London Pride: A Film Without A Flicker
Examiner of Plays' Summary:

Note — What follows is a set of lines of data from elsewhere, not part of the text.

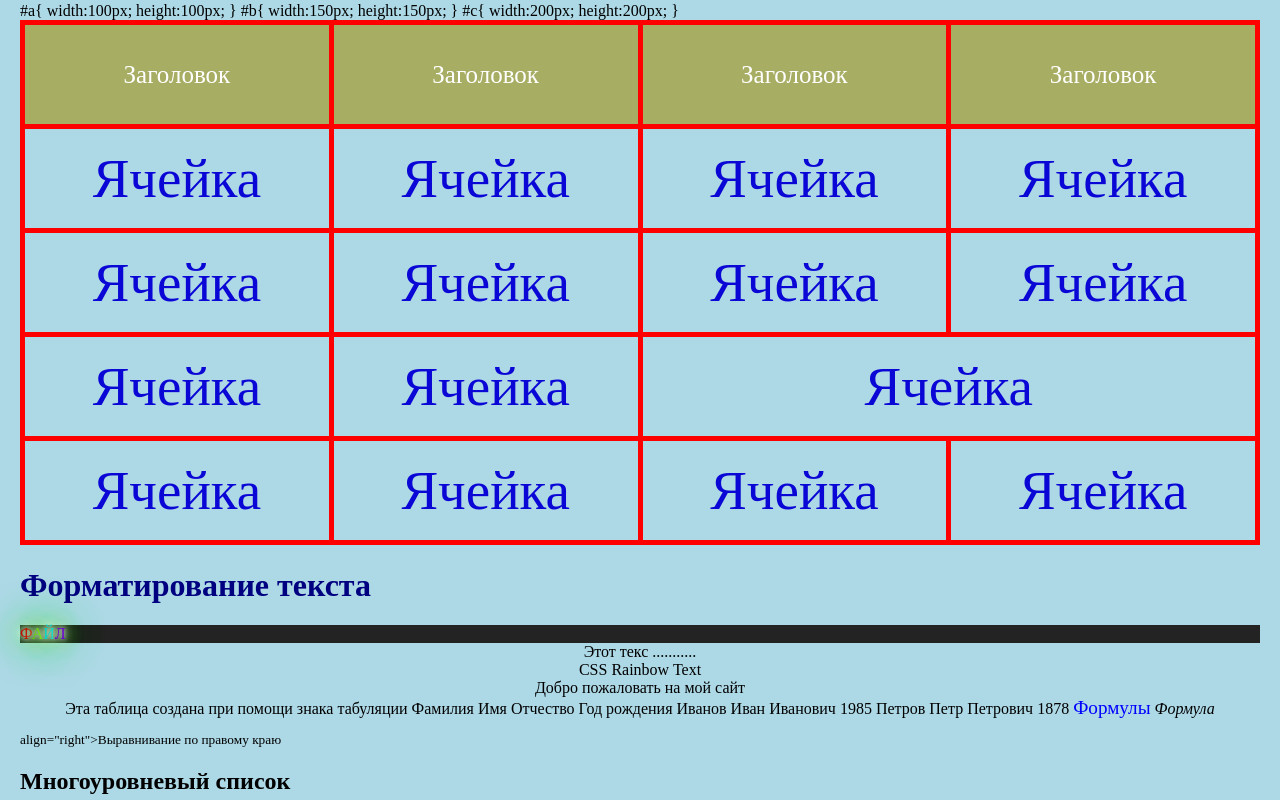
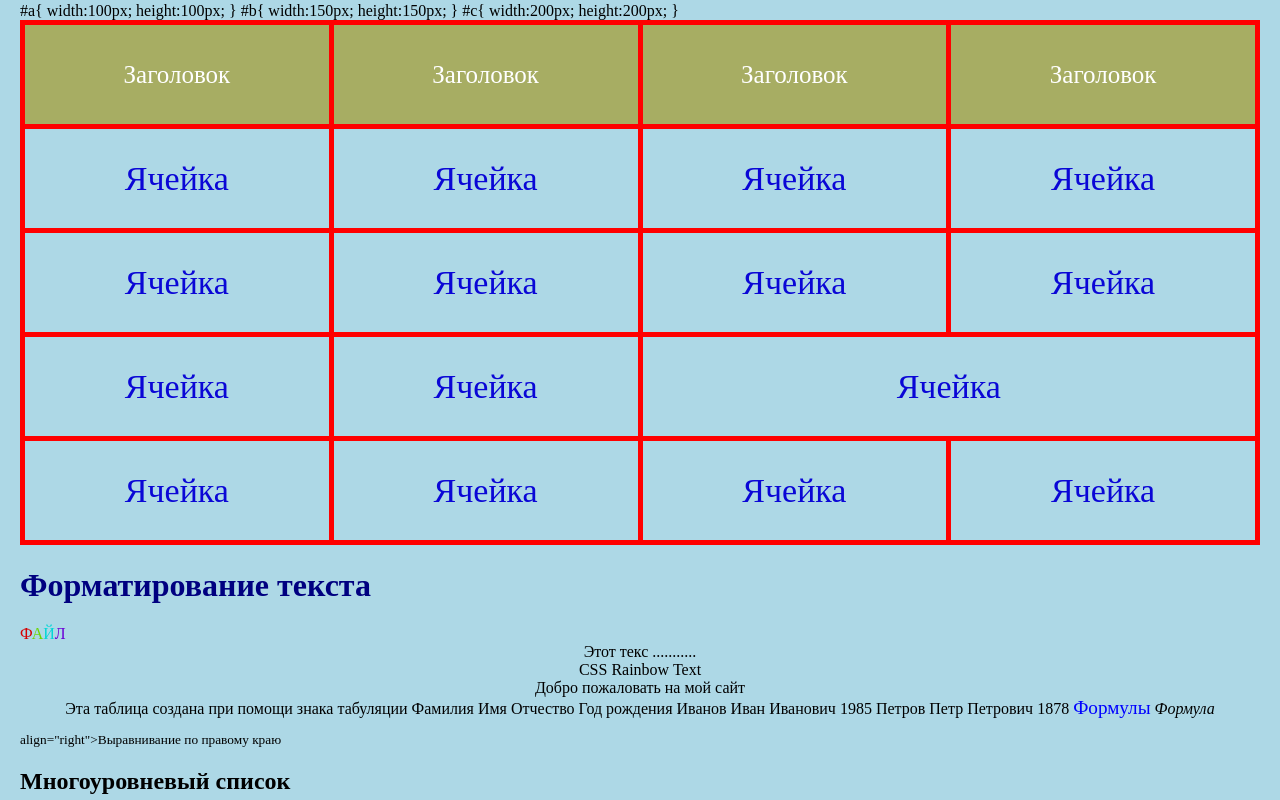
Before and after one commit to BoishtanOlesa/kyrsovaa, a plain HTML site: page index.html in a window 1280 px wide. Shown: the part 1520-2320 px from the top of the page. Drawn offline with nearby package versions, Linux system fonts and the light colour scheme.

Commit message:
Update my.css

```diff
--- a/my.css
+++ b/my.css
@@ -1,4 +1,4 @@
- .rainbow-text {
+ #rainbow-text {
 color: #FFFFFF;
 background: #232323;
 text-shadow: 0 0 5px #FFF, 0 0 10px #FFF, 0 0 15px #FFF, 0 0 20px #49ff18, 0 0 30px #49FF18, 0 0 40px #49FF18, 0 0 55px #49FF18, 0 0 75px #49ff18;
@@ -7,6 +7,6 @@ text-shadow: 0 0 5px #FFF, 0 0 10px #FFF, 0 0 15px #FFF, 0 0 20px #49ff18, 0 0 3
 	/* Стили таблицы (IKSWEB) */
 	table.iksweb{text-decoration: none;border-collapse:collapse;width:100%;text-align:center;}
 	table.iksweb th{font-weight:normal;font-size:25px; color:#ffffff;background-color:#a7ad63;}
-	table.iksweb td{font-size:55px;color:#0a06d6;}
+	table.iksweb td{font-size:34px;color:#0a06d6;}
 	table.iksweb td,table.iksweb th{white-space:pre-wrap;padding:33px 0px;line-height:33px;vertical-align: middle;border: 5px solid #ff0000;}	table.iksweb tr:hover{background-color:#f9fafb}
 	table.iksweb tr:hover td{color:#0095ff;cursor:default;}
```
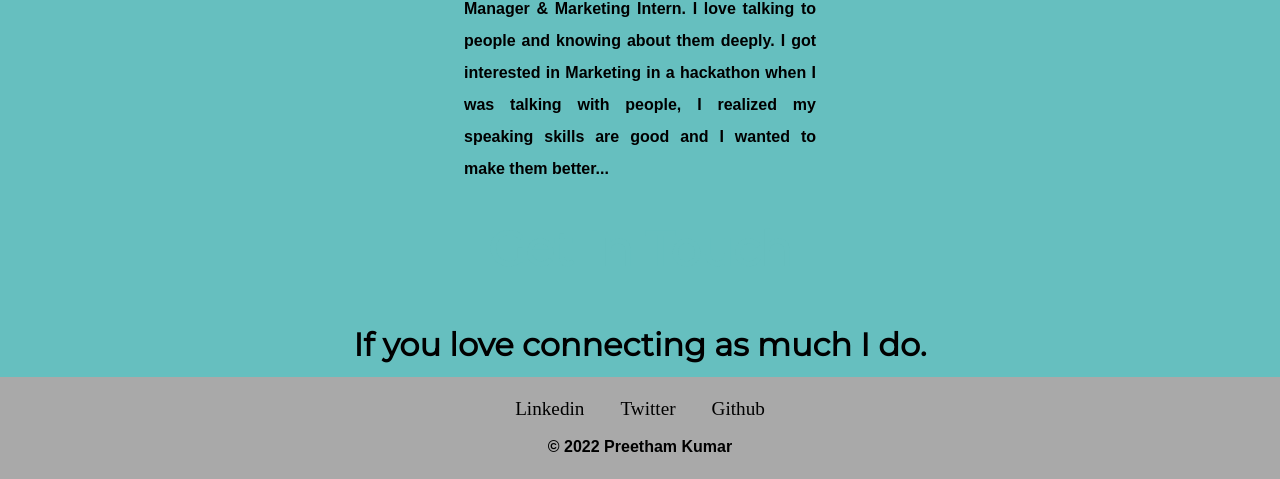
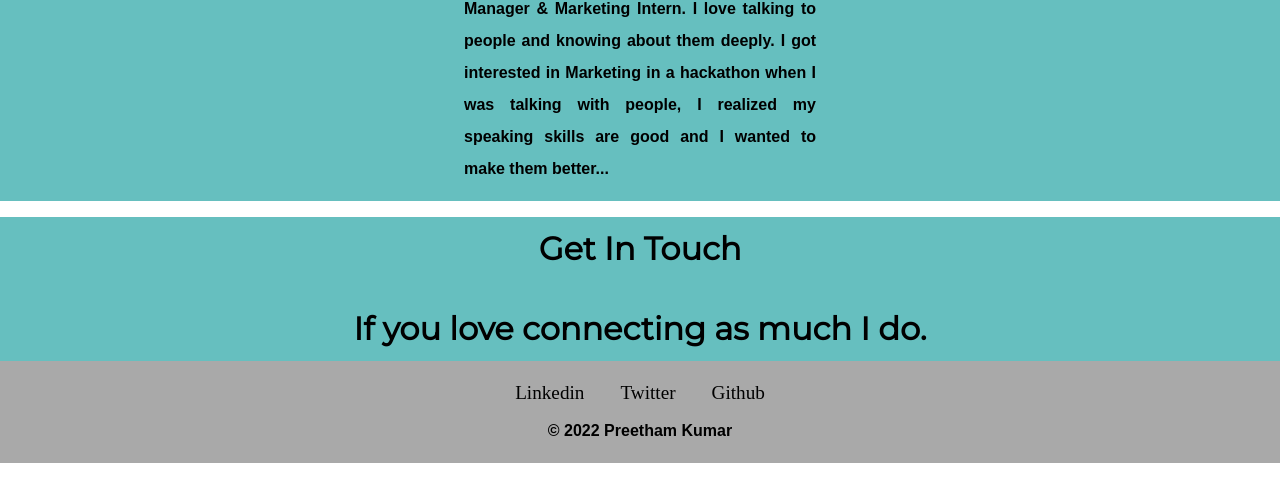
Before and after one commit to preethamEth/Porfoliio-website, a plain HTML site: page index.html in a window 1280 px wide. Shown: the part 2326-2805 px from the top of the page. Drawn offline with Linux system fonts and the light colour scheme; a web font is replaced by a local one.

Commit message:
Update index.html

```diff
--- a/index.html
+++ b/index.html
@@ -33,7 +33,7 @@
       <p class="skill">I work at <a href="https://huddle01.com/" target="_blank">Huddle01</a> as a Community Manager & Marketing Intern. I love talking to people and knowing about them deeply. I got interested in Marketing in a hackathon when I was talking with people, I realized my speaking skills are good and I wanted to make them better...</p>
     </div>
     <div class="contact">
-      <h2>Get In Touch</h2>
+      <h3>Get In Touch</h3>
       <h3>If you love connecting as much I do.</h3>
     </div>
     <div class="footer">
```
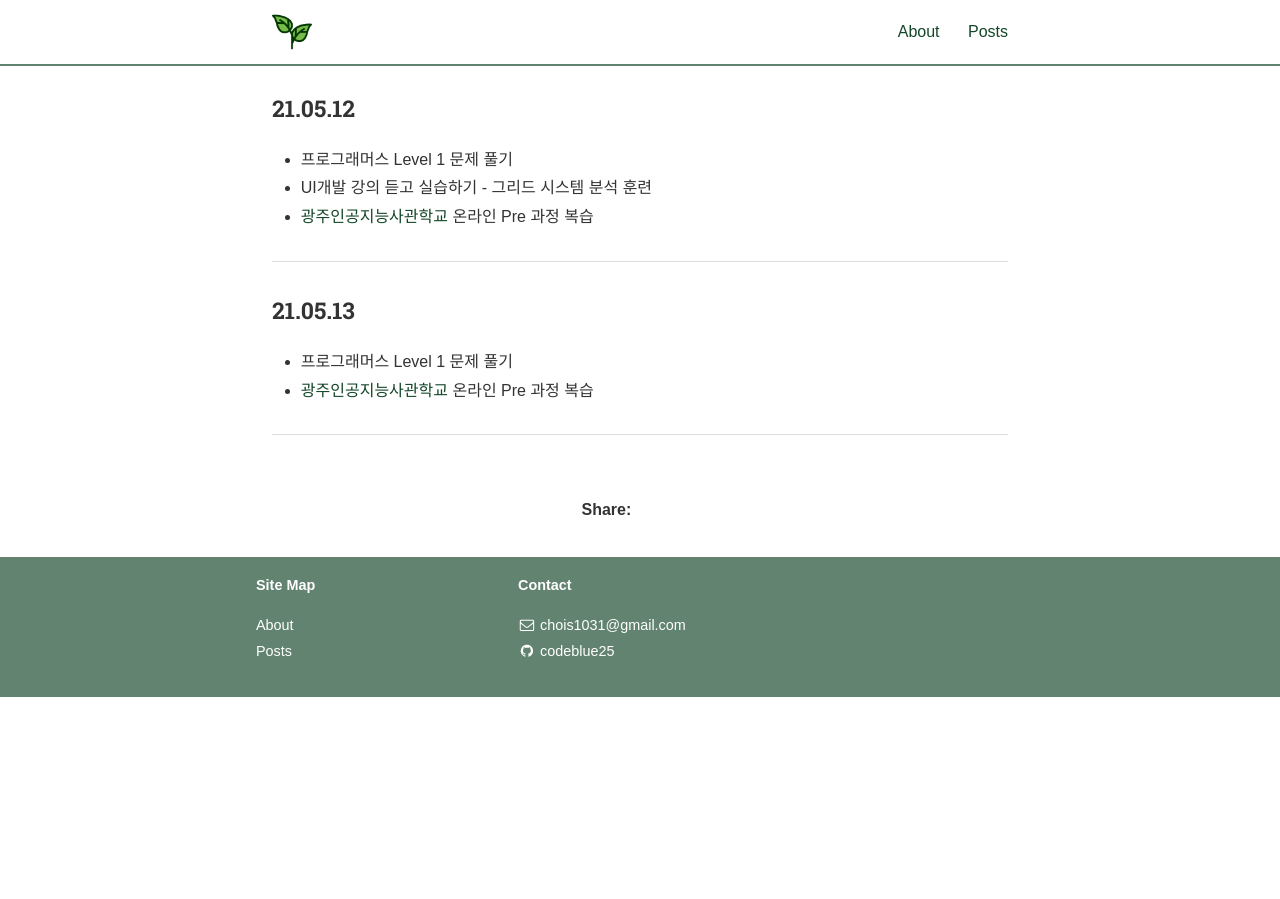
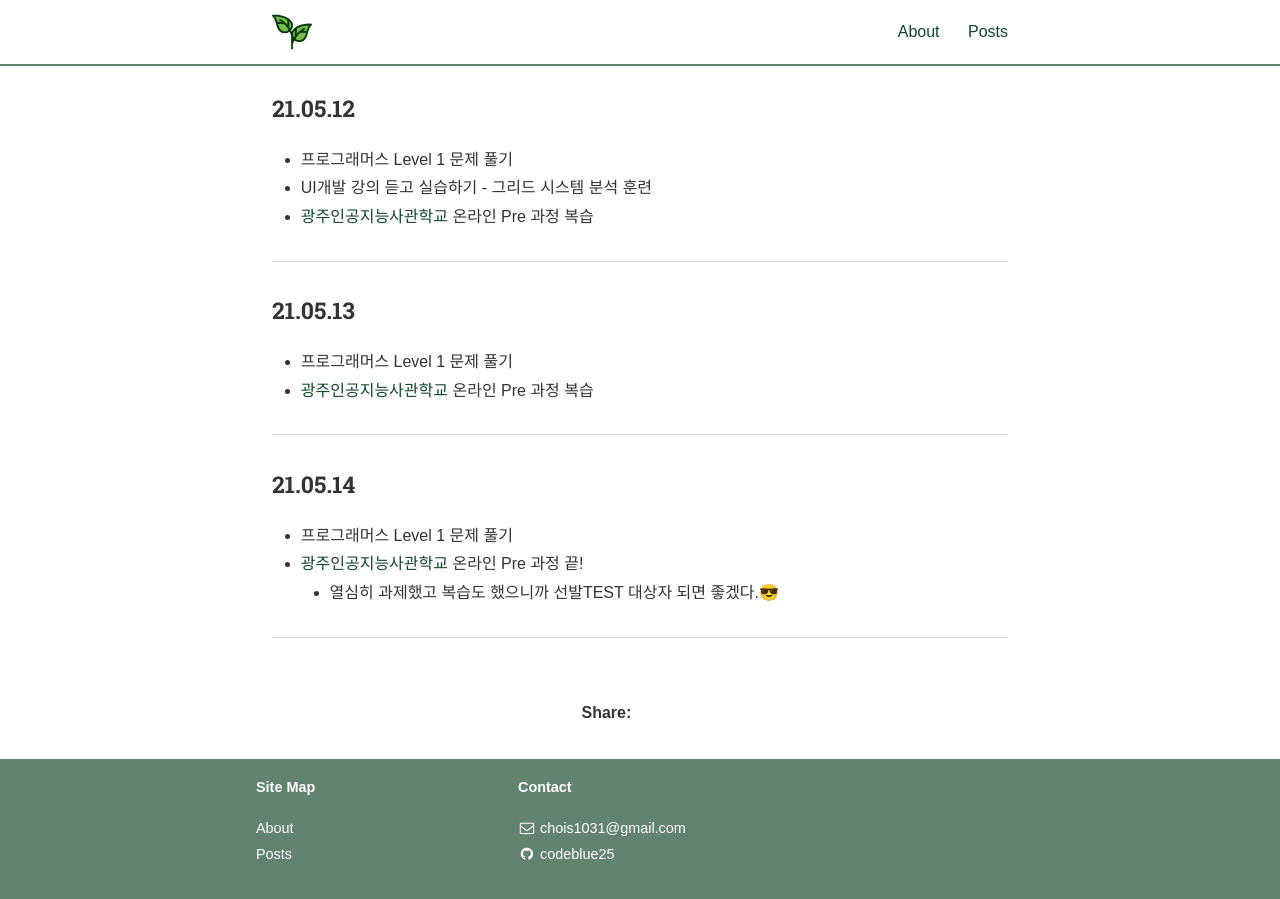
Before and after one commit to codeblue25/codeblue25.github.io, a Jekyll site: the page built from _posts/2021-05-09-0515.md, in a window 1280 px wide and 900 px high, scrolled down 906 px. Built offline with Jekyll 4.4.1, drawn with Linux system fonts in a browser that asks for light colours; nearby versions of some CDN libraries; some web fonts are replaced; a style sheet for code colours, icons or effects is not loaded; before the commit the page ends 1603 px from its top, so only the background shows below that.

Commit message:
210514 TIL

```diff
--- a/_posts/2021-05-09-0515.md
+++ b/_posts/2021-05-09-0515.md
@@ -45,3 +45,11 @@
 - [광주인공지능사관학교](https://aischool.likelion.net/) 온라인 Pre 과정 복습
 
 ---
+
+<h3>21.05.14</h3>
+
+- 프로그래머스 Level 1 문제 풀기
+- [광주인공지능사관학교](https://aischool.likelion.net/) 온라인 Pre 과정 끝!
+  - 열심히 과제했고 복습도 했으니까 선발TEST 대상자 되면 좋겠다.😎
+
+---
```
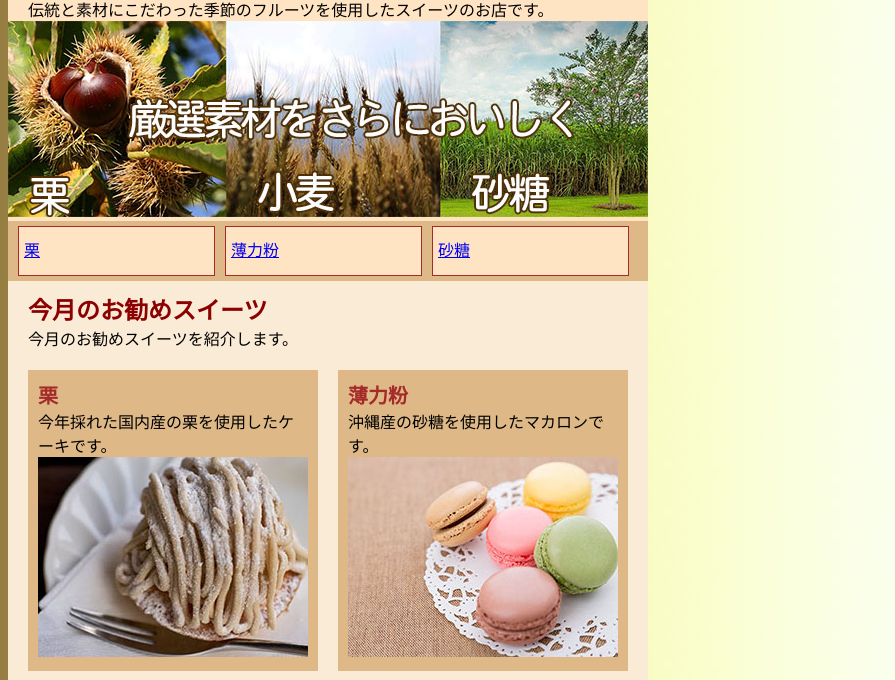
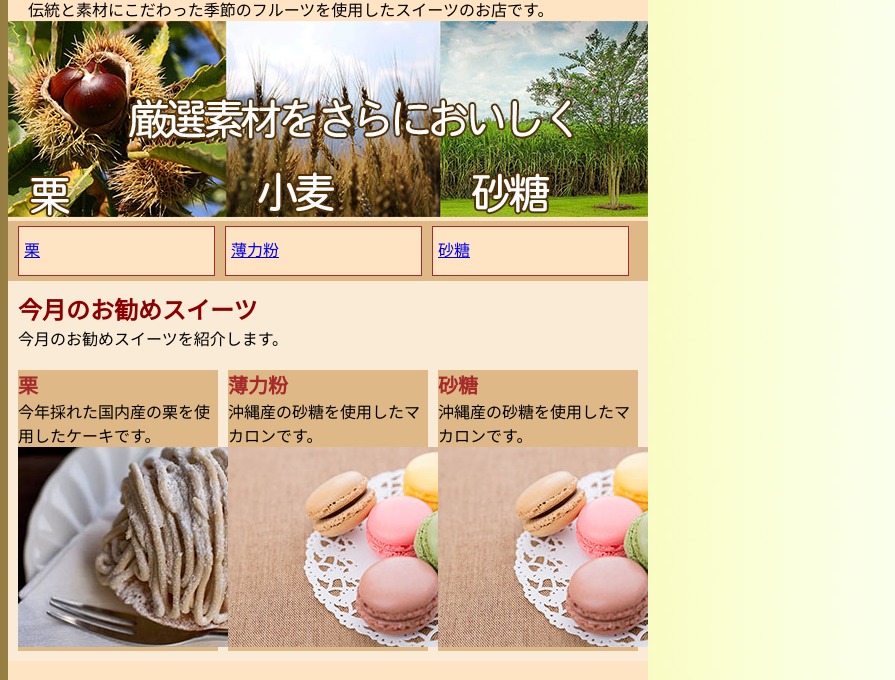
Before and after one commit to f-aoki/webdesign, a plain HTML site: page jissyu4.html in a window 1280 px wide. Shown: the part 57-737 px from the top of the page, without its empty margins (0-895 px from the left). Drawn offline with Linux system fonts and the light colour scheme.

Commit message:
Update style4.css

```diff
--- a/style4.css
+++ b/style4.css
@@ -45,10 +45,10 @@
             /* メインコンテンツ CSS　*/
             main {
                 clear: both;
-                width: 620px;
+                                        width: 630px;
                 padding-top: 10px;
                 padding-bottom: 10px;
-                padding-left: 20px;
+                                         padding-left: 10px;
                 background-color:antiquewhite;
                 overflow: hidden;
             }
@@ -57,10 +57,10 @@
                 color:darkred;
             }
             .sweets {
-                width: 270px;
-                padding: 10px;
+                                   width: 200px;
+
                 margin-top: 20px;
-                margin-right: 20px;
+                                  margin-right: 10px;
                 float: left;
                 background-color: burlywood;
             }
```
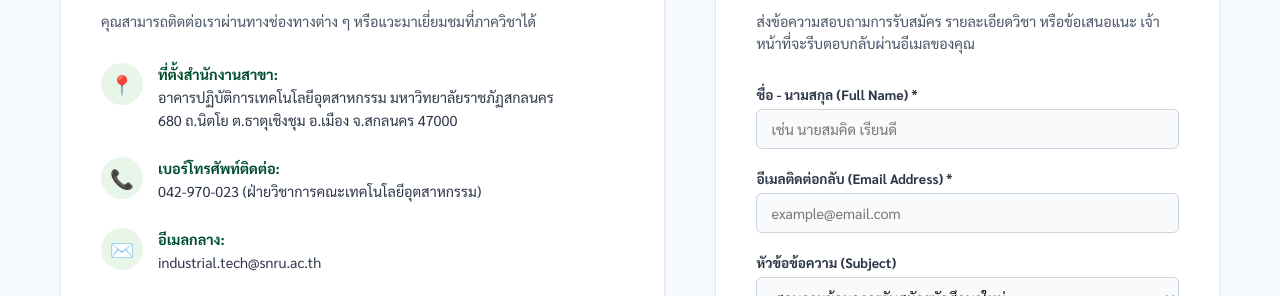
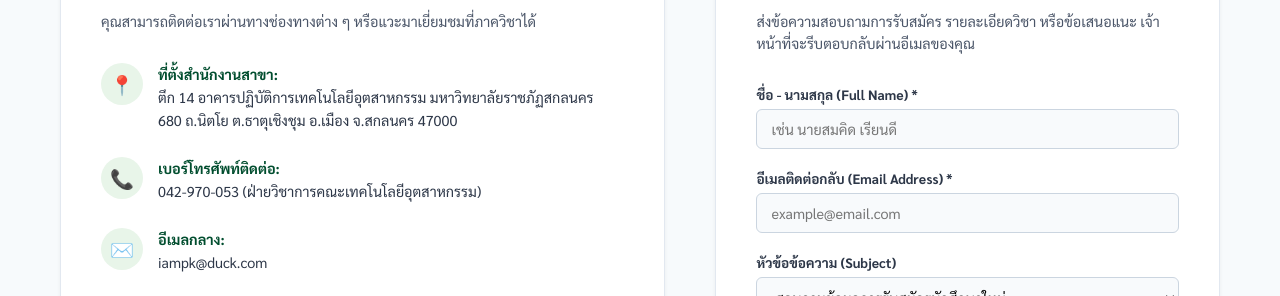
Before and after one commit to AnakinNN/ProductSNRU, an Astro site: page /ProductSNRU/contact in a window 1280 px wide. Shown: the part 543-839 px from the top of the page. Built offline with nearby package versions, Linux system fonts and the light colour scheme; Astro itself is replaced by a stand-in of ours.

```diff
--- a/src/pages/contact.astro
+++ b/src/pages/contact.astro
@@ -47,7 +47,7 @@ const faqs = [
 								<div class="icon-circle">📍</div>
 								<div class="info-text">
 									<strong>ที่ตั้งสำนักงานสาขา:</strong><br />
-									อาคารปฏิบัติการเทคโนโลยีอุตสาหกรรม มหาวิทยาลัยราชภัฏสกลนคร<br />
+									ตึก 14 อาคารปฏิบัติการเทคโนโลยีอุตสาหกรรม มหาวิทยาลัยราชภัฏสกลนคร<br />
 									680 ถ.นิตโย ต.ธาตุเชิงชุม อ.เมือง จ.สกลนคร 47000
 								</div>
 							</li>
@@ -55,14 +55,14 @@ const faqs = [
 								<div class="icon-circle">📞</div>
 								<div class="info-text">
 									<strong>เบอร์โทรศัพท์ติดต่อ:</strong><br />
-									042-970-023 (ฝ่ายวิชาการคณะเทคโนโลยีอุตสาหกรรม)
+									042-970-053 (ฝ่ายวิชาการคณะเทคโนโลยีอุตสาหกรรม)
 								</div>
 							</li>
 							<li>
 								<div class="icon-circle">✉️</div>
 								<div class="info-text">
 									<strong>อีเมลกลาง:</strong><br />
-									industrial.tech@snru.ac.th
+									iampk@duck.com
 								</div>
 							</li>
 							<li>
```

This play, defined by its author as a ‘film without a flicker’, sets forth in appropriately cinematographic fashion a simple story of to-day. it is that of the enlistment and military career of Tunks, a cheery young costermonger, who on his departure for the Front, bequeaths to his sweetheart, cherry (an employee in a pickle factory) his share of his donkey and his barrow business a year afterwards he gets seven days’ leave, which he is particularly anxious to take that he may get back to the east end and find out what has become of cherry, who, he hears, has disappeared together with the donkey and the business, in consequence of their eviction by a harsh landlord. His leave is suddenly stopped for a forward movement; he volunteers for a bombing party, behaves with much gallantry, and then in a mad moment takes his leave by practically deserting, after exchanging his disc for that of a dead chum. On his homeward voyage he gets stunned by a bomb from an aeroplane, and we next meet him in an English hospital under his assumed name, and with an assumed loss of memory, from which he promptly recovers on finding that he is stealing not only his dead chum’s name but his D.C.M. Though his sympatric sergeant major he confesses his fraud, which that worthy helps to hush up, partly for the honour of the regiment, and partly because Tunks himself has been awarded a V. C. for his own bravery in the trenches. I am not sure whether from a military point of view there is any objecting to this glorification of a gallant fellow, guilty, from an innocent motive, of a serious breach of technical discipline. I think not, myself, especially as the whole tone of the play is manly and patriotic, alike in cockney sentiment and cockney humour. These latter are graphically illustrated in the opening scenes of coster life, and later in the sketches of Tommies in the field, in the French canteen, in the convalescent ward of a country-house hospital run by kindly, if affected, ladies and finally in a complementary function presided over by an illiterate mayor. Recommended for license. Ernest A. Bendall.
Licensed On: 10 Nov 1916
License Number: 571
British Library Reference: LCP1916/27
British Library Classmark: Add MS 66148 T
|1 Dec 1916||Wyndham's Theatre, London||Unknown||Licensed Performance|
|13 Aug 1917||Pleasure Gardens Theatre, Folkestone||Professional|
Ran for the first three days of the week. One writer has described the play as 'the best war play yet produced'. It is described as 'Admirably constructed, with plenty of humour to relieve the pathos, it holds the interest from start to finish'. Ellis Holland was Cuthbert Tunks and Daisy Dormer was Cherry Walters.
|16 Aug 1917||Gaiety Theatre, Hastings||Professional|
Performed during the latter half of the week. Described as 'True to life from beginning to end, with the greatest attention to detail, there were both tears and riotous laughter in this piece which is so full of humanity and character'.
|18 Jan 1918||Theatre Royal, Bournemouth||Professional|
'A war play without the horrors of war', the play ran for a week. It was considered a 'great success' at Wyndham's. Ellis Holland plays Cuthbert Tunks, VC and Laura Lydia plays Cherry Walters. Tom Brown directed the orchestra. The co-authors (Gladys Unger and Neil Lyons) are deemed to have 'touched the public pulse exactly'.
|16 Mar 1918||Grand Theatre, Hull||Professional|
Performed as a matinee and evening performance.